But there’s another disgruntled group related to Uber: the drivers themselves. Quartz spent some time on Nov. 19 riding around with one to better understand life inside the global ride-hailing service. We’re withholding his last name because he fears he would lose his job for criticizing the company. We emailed Uber for comment and will update this piece if we get any.
Tony is 49 years old. He is an UberSUV driver in New York City. Raised in Brooklyn, Tony has been working as a driver since 1986—first at a private-luxury car company and now at Uber. Edited excerpts of what he told Quartz:
In 2012, I lost my car to Hurricane Sandy, and I had to rent out a car to drive around. Then somebody told me that a company called Uber was giving $1,000 to start driving for them, and then a certain percent for each ride. It was 25% for a sedan, and 28% for an SUV. So I went and started working for Uber.
Basically, there’s no hiring process or anything like that. You just go there, and they give you a class in which they tell you something about Uber, and basic stuff about what to do with the customer, how long to wait, and everything I at least knew as a driver because I went there with experience.
There is no training. They basically hire people from the gutter. They don’t care. They just need bodies. They need somebody who can get their own cars, fit the best possible GPS, and start driving.
Uber doesn’t have physical contracts. Everything is electronically done. But if you don’t sign on their terms and conditions, you cannot work. So we have to sign, though it’s actually not signing. They send a link, and you have to electronically enter and accept the terms. And these terms, even Uber guys who wrote them wouldn’t understand. That’s how long and complicated they are.
But it is like a little school. It has a rating system. Though we are not supposed to be rated, Uber is supposed to be rated, the reality is different. After every ride, customers can give up to five stars for their experience.
Earlier as a driver, I could see the rating a customer gave me. For a few months now, Uber has scrapped the option, so I don’t know what I am being rated.
So, mentally, these rating systems affect us a lot. When you’re doing a good job as a reporter, you don’t want people telling you that you’re doing a bad job. If I am driving somebody who doesn’t live in New York, and they complain that I took the wrong route, how would they know the route that I should have taken? New York doesn’t have too many exits. In my 20 years of working with corporate employees, I haven’t had a single customer complaining that I took the wrong route. We have to live in the fear of losing our jobs.

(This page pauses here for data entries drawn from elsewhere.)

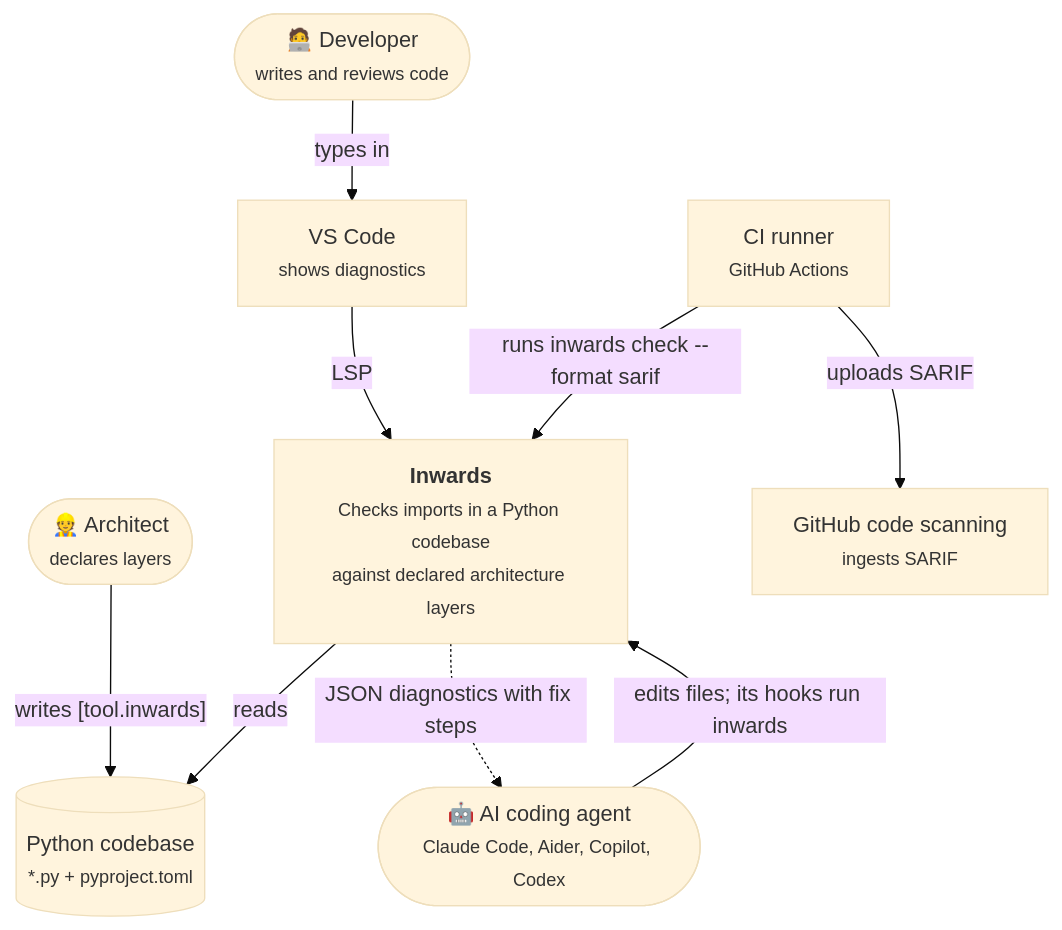
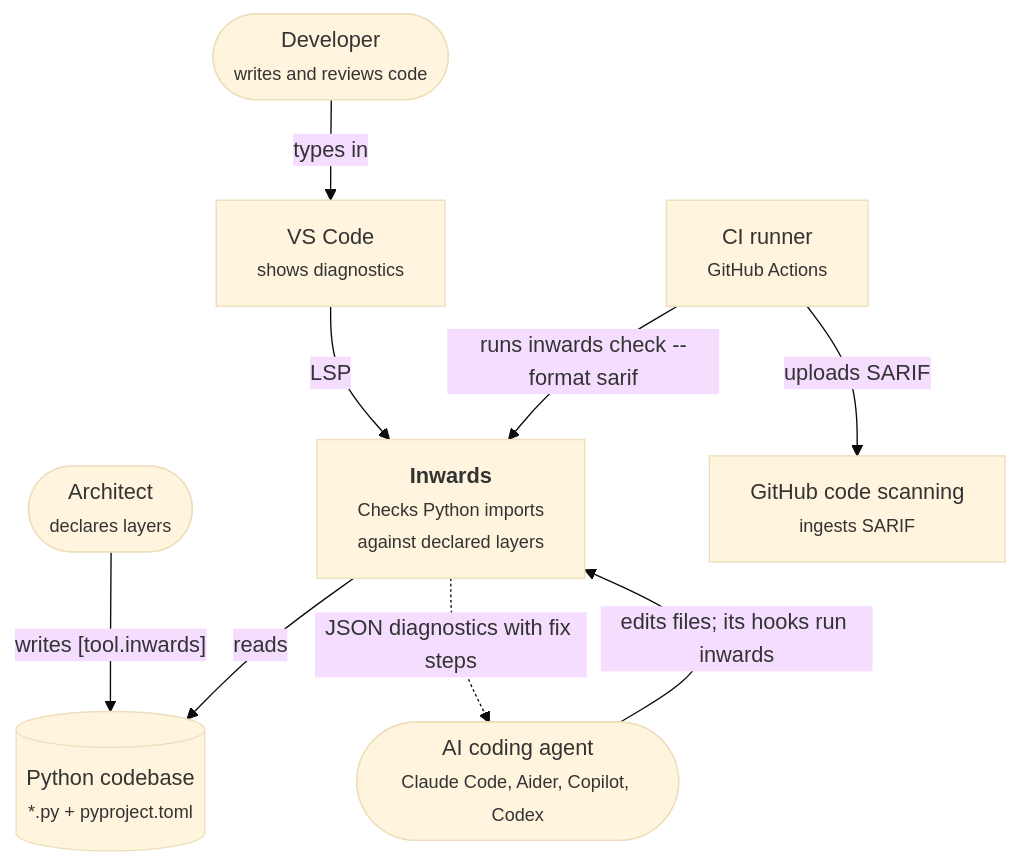
The first of 6 diagrams in docs/chapters/03-Architecture-C4.md (SirCypkowskyy/inwards), drawn with Mermaid (base theme) before and after one commit. The commit also changed other lines of this file and 34 other files, not shown here.

````diff
--- a/docs/chapters/03-Architecture-C4.md
+++ b/docs/chapters/03-Architecture-C4.md
@@ -12,23 +12,23 @@
 ```mermaid
 flowchart TB
-    architect(["👷 Architect<br/><small>declares layers</small>"])
-    dev(["🧑‍💻 Developer<br/><small>writes and reviews code</small>"])
-    agent(["🤖 AI coding agent<br/><small>Claude Code, Aider, Copilot, Codex</small>"])
+    architect(["Architect<br/><small>declares layers</small>"])
+    dev(["Developer<br/><small>writes and reviews code</small>"])
+    agent(["AI coding agent<br/><small>Claude Code, Aider, Copilot, Codex</small>"])
 
-    inwards["<b>Inwards</b><br/><small>Checks imports in a Python codebase<br/>against declared architecture layers</small>"]
+    inwards["<b>Inwards</b><br/><small>Checks Python imports<br/>against declared layers</small>"]
 
     repo[("Python codebase<br/><small>*.py + pyproject.toml</small>")]
     editor["VS Code<br/><small>shows diagnostics</small>"]
     ci["CI runner<br/><small>GitHub Actions</small>"]
     scanning["GitHub code scanning<br/><small>ingests SARIF</small>"]
 
     architect -- "writes [tool.inwards]" --> repo
     agent -- "edits files; its hooks run inwards" --> inwards
     dev -- "types in" --> editor
     editor -- "LSP" --> inwards
     ci -- "runs inwards check --format sarif" --> inwards
     inwards -- "reads" --> repo
     ci -- "uploads SARIF" --> scanning
     inwards -. "JSON diagnostics with fix steps" .-> agent
 
 ```
````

Compared to my friends, I don’t have much problem because I am a VIP driver, and I have a 4.8 average. I can still get fired though, if I go below a 4.6.
Now as the company has grown so fast, our customers are more like yellow-cab trash. I have kids jumping up and down. Businesswomen putting their feet up. I never had that before. In corporate, there were only business people, where everybody behaved themselves. In Uber, I pick up drunk people at night, and they throw up. I have people who behave themselves badly, and I can’t say anything because of the rating.
You have people in Uber—starting from the top manager to the guy who washes the floors—they have the same brains because when you go to talk to them, it’s like talking to a bunch of dummies. I wonder which limousine university did they go to—because there is none.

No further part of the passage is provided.